Because the lunatics have taken over the asylum“
This verse is uncontroversial to anyone even slightly left of centre, but the chorus offers little in the way of fighting all this. All it actually says is “You’re gone when you’re gone, so love what you can“. Compared to most of the band’s lyrics, this is pretty limp-wristed. On one hand, ‘Carcinogenic‘ has all the descriptive things that I like: neoliberalism and nationalism are cancers that are destroying society. But unlike most of the band’s songs, there’s no real sense of anything you can do about it all. “Love what you can” certainly fits in with the overall assertively positive message of the band, but I don’t think it’s enough to talk about how miserable everything is and then say “oh well, power of positive thinking”. Even a metaphorical solution relating to the whole “cancer” topic would be relevant, but the band don’t even follow that to anything resembling a conclusion. Feeling like a missed opportunity for them, like the song’s message is unfinished.
There’s less to say about the musicianship on ‘Ultra Mono‘. That’s not to say it’s bad of course, because it’s not! For the most part, the music accompanies the lyrics rather than the other way around. Singer Joe Talbot insisted in a 2017 interview that IDLES aren’t a post punk bank, and while I don’t know if the band see themselves as more of a post-punk band now three years on, their sound certainly seems that way. In the very same interview, Talbot identifies some key influences in the heavier side of modern post punk; bands like Ice Age, Protomartyr, and METZ. But this album brings out some of post-punk’s lighter influences as well. The last song, ‘Danke’, starts with a pointed, janky riff that sounds like early Franz Ferdinand, and the main riff to the aforementioned ‘Model Village’ has an urgent start-stop kind of rhythm that wouldn’t be out of place in Arctic Monkeys’ early (i.e. better) work.

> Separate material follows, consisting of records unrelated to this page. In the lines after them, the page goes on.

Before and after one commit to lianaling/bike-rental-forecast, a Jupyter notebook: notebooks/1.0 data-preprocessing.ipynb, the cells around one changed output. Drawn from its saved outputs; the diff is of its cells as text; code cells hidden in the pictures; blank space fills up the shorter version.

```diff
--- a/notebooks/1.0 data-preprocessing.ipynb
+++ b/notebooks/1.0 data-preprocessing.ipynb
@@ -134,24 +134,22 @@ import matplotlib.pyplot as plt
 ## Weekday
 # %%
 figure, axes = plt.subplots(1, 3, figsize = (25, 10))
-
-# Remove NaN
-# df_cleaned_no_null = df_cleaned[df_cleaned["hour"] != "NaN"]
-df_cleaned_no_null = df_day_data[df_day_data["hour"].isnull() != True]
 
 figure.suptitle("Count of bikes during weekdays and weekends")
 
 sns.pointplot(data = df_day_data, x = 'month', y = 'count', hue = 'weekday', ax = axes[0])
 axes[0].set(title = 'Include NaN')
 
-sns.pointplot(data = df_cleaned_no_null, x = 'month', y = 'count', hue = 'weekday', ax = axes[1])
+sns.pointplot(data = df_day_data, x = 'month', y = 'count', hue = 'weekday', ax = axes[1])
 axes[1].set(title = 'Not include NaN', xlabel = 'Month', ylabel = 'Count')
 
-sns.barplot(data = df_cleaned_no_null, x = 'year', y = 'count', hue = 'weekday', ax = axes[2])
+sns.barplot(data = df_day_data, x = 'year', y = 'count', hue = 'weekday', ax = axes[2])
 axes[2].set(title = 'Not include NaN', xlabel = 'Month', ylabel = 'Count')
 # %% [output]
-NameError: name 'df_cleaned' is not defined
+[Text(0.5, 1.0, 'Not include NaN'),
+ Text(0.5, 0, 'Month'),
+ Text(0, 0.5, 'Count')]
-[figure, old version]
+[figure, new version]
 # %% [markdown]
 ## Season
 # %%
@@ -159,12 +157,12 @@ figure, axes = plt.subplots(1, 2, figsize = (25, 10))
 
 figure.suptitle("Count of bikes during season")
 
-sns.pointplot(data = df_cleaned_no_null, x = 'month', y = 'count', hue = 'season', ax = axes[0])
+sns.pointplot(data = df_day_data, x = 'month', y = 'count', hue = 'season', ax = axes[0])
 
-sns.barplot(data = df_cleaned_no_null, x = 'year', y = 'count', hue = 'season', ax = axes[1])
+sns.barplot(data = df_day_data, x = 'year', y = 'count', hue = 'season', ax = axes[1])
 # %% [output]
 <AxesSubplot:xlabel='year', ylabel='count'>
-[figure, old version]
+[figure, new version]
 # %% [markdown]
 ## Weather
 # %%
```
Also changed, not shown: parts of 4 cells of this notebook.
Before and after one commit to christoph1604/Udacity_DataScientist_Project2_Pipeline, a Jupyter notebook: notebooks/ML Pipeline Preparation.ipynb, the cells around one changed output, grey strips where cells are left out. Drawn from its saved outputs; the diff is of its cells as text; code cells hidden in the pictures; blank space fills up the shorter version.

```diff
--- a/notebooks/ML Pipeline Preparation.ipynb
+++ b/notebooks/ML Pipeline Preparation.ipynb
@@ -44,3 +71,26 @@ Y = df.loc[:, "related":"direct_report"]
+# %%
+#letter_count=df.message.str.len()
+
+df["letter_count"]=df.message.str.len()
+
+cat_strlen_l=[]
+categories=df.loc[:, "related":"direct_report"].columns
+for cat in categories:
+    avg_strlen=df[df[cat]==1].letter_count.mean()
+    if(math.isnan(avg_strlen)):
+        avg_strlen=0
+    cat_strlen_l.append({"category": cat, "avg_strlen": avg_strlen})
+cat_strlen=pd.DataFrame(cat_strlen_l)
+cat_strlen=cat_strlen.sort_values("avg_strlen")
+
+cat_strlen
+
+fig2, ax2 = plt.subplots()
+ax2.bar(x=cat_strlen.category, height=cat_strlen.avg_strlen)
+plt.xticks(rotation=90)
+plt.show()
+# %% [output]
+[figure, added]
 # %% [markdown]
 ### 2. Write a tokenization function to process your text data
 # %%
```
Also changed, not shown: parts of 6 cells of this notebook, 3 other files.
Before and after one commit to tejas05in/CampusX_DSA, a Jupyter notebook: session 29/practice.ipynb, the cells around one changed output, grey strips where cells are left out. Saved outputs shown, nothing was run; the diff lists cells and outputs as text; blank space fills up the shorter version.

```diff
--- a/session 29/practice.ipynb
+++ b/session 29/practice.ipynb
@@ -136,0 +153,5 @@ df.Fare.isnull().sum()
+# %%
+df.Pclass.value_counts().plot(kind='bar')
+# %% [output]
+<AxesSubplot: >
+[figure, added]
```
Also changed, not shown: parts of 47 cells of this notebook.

Overall though, I’d be more inclined to compare it to Parquet Courts in the general ethos that they aim for. Not that the band sounds like Parquet Courts per se, but that like that other band, IDLES go for simple riffs that allow the lyrics to take centre stage.
‘Ultra Mono‘ does see the band mixing up their sound somewhat. The opening riff in ‘Grounds’ isn’t electronic, but it might as well be, what with it’s higher-pitched, bleeping tone that repeats through much of the track. More than that though, the second half of the song’s verses has some saxophone in it. Strangely enough, sounding like early Swans. (But that might just be me.) ‘Reigns’ has a seriously driving rhythm section that sounds practically like a krautrock track, but the leads are sinister and brooding and make for a solid combination. Meanwhile, ‘A Hymn’ is the closest thing the band could do to a post-rock type of song, which is fitting, since it’s about the day-to-day, which wouldn’t fit the powerful instrumentation they usually go for. It also includes more intimate, melodic singing from Joe Talbot, rather than the aggressive,, fist-raised shouting he usually adopts.
‘Ultra Mono’ sees IDLES refining their philosophy of aggressive self-affirmation, while continuing their scattershot approach to a wide variety of lyrical themes – political climates, pro-feminism, class struggles (‘Reigns’), mental health, toxic masculinity, and fame. While it has one or two songs that don’t completely blow me away as much as the esteemed rest do (‘Anxiety,’ ‘Ne Touche Pas Moi’, intentionally incorrect French grammar for “don’t touch me”), I cannot deny the awesome punk rock staying power that exists across much of this record. Both musical and lyrical.
Kill Them With Kindness
Ne Touche Pas Moi (feat. Jehnny Beth of Savages)
‘Ultra Mono’ is out now: